Assignment> Set down each line of the data below exactly as it stands, dropping the pictures.

Modification records:
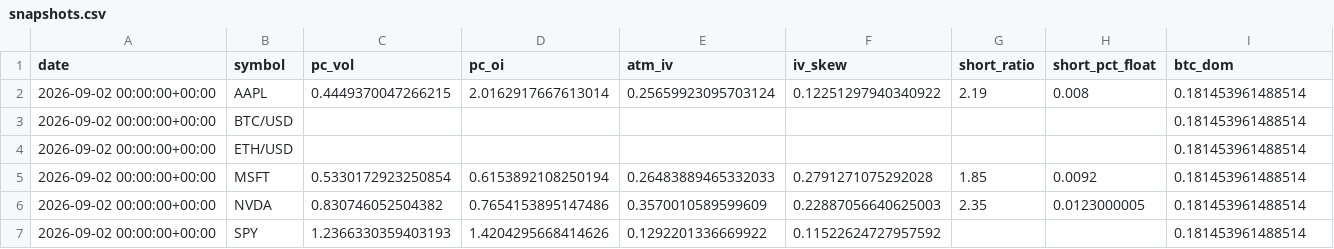
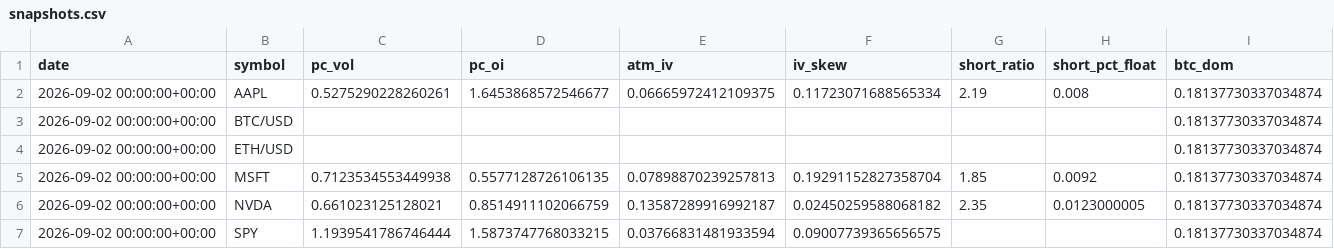
Before and after one commit to SoonToBeDataScientist/DashQV2, a CSV file: data/snapshots.csv, drawn as a sheet.

```diff
--- a/data/snapshots.csv
+++ b/data/snapshots.csv
@@ -1,7 +1,7 @@
 date,symbol,pc_vol,pc_oi,atm_iv,iv_skew,short_ratio,short_pct_float,btc_dom
-2026-09-02 00:00:00+00:00,AAPL,0.4449370047266215,2.0162917667613014,0.25659923095703124,0.12251297940340922,2.19,0.008,0.181453961488514
-2026-09-02 00:00:00+00:00,BTC/USD,,,,,,,0.181453961488514
-2026-09-02 00:00:00+00:00,ETH/USD,,,,,,,0.181453961488514
-2026-09-02 00:00:00+00:00,MSFT,0.5330172923250854,0.6153892108250194,0.26483889465332033,0.2791271075292028,1.85,0.0092,0.181453961488514
-2026-09-02 00:00:00+00:00,NVDA,0.830746052504382,0.7654153895147486,0.3570010589599609,0.22887056640625003,2.35,0.0123000005,0.181453961488514
-2026-09-02 00:00:00+00:00,SPY,1.2366330359403193,1.4204295668414626,0.1292201336669922,0.11522624727957592,,,0.181453961488514
+2026-09-02 00:00:00+00:00,AAPL,0.5275290228260261,1.6453868572546677,0.06665972412109375,0.11723071688565334,2.19,0.008,0.18137730337034874
+2026-09-02 00:00:00+00:00,BTC/USD,,,,,,,0.18137730337034874
+2026-09-02 00:00:00+00:00,ETH/USD,,,,,,,0.18137730337034874
+2026-09-02 00:00:00+00:00,MSFT,0.7123534553449938,0.5577128726106135,0.07898870239257813,0.19291152827358704,1.85,0.0092,0.18137730337034874
+2026-09-02 00:00:00+00:00,NVDA,0.661023125128021,0.8514911102066759,0.13587289916992187,0.02450259588068182,2.35,0.0123000005,0.18137730337034874
+2026-09-02 00:00:00+00:00,SPY,1.1939541786746444,1.5873747768033215,0.03766831481933594,0.09007739365656575,,,0.18137730337034874
```
Also changed, not shown: 2 other files.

Output>
Before and after one commit to SoonToBeDataScientist/DashQV2, a CSV file: data/snapshots.csv, drawn as a sheet.

```diff
--- a/data/snapshots.csv
+++ b/data/snapshots.csv
@@ -1,7 +1,7 @@
 date,symbol,pc_vol,pc_oi,atm_iv,iv_skew,short_ratio,short_pct_float,btc_dom
-2026-09-02 00:00:00+00:00,AAPL,0.4449370047266215,2.0162917667613014,0.25659923095703124,0.12251297940340922,2.19,0.008,0.181453961488514
-2026-09-02 00:00:00+00:00,BTC/USD,,,,,,,0.181453961488514
-2026-09-02 00:00:00+00:00,ETH/USD,,,,,,,0.181453961488514
-2026-09-02 00:00:00+00:00,MSFT,0.5330172923250854,0.6153892108250194,0.26483889465332033,0.2791271075292028,1.85,0.0092,0.181453961488514
-2026-09-02 00:00:00+00:00,NVDA,0.830746052504382,0.7654153895147486,0.3570010589599609,0.22887056640625003,2.35,0.0123000005,0.181453961488514
-2026-09-02 00:00:00+00:00,SPY,1.2366330359403193,1.4204295668414626,0.1292201336669922,0.11522624727957592,,,0.181453961488514
+2026-09-02 00:00:00+00:00,AAPL,0.5275290228260261,1.6453868572546677,0.06665972412109375,0.11723071688565334,2.19,0.008,0.18137730337034874
+2026-09-02 00:00:00+00:00,BTC/USD,,,,,,,0.18137730337034874
+2026-09-02 00:00:00+00:00,ETH/USD,,,,,,,0.18137730337034874
+2026-09-02 00:00:00+00:00,MSFT,0.7123534553449938,0.5577128726106135,0.07898870239257813,0.19291152827358704,1.85,0.0092,0.18137730337034874
+2026-09-02 00:00:00+00:00,NVDA,0.661023125128021,0.8514911102066759,0.13587289916992187,0.02450259588068182,2.35,0.0123000005,0.18137730337034874
+2026-09-02 00:00:00+00:00,SPY,1.1939541786746444,1.5873747768033215,0.03766831481933594,0.09007739365656575,,,0.18137730337034874
```
Also changed, not shown: 2 other files.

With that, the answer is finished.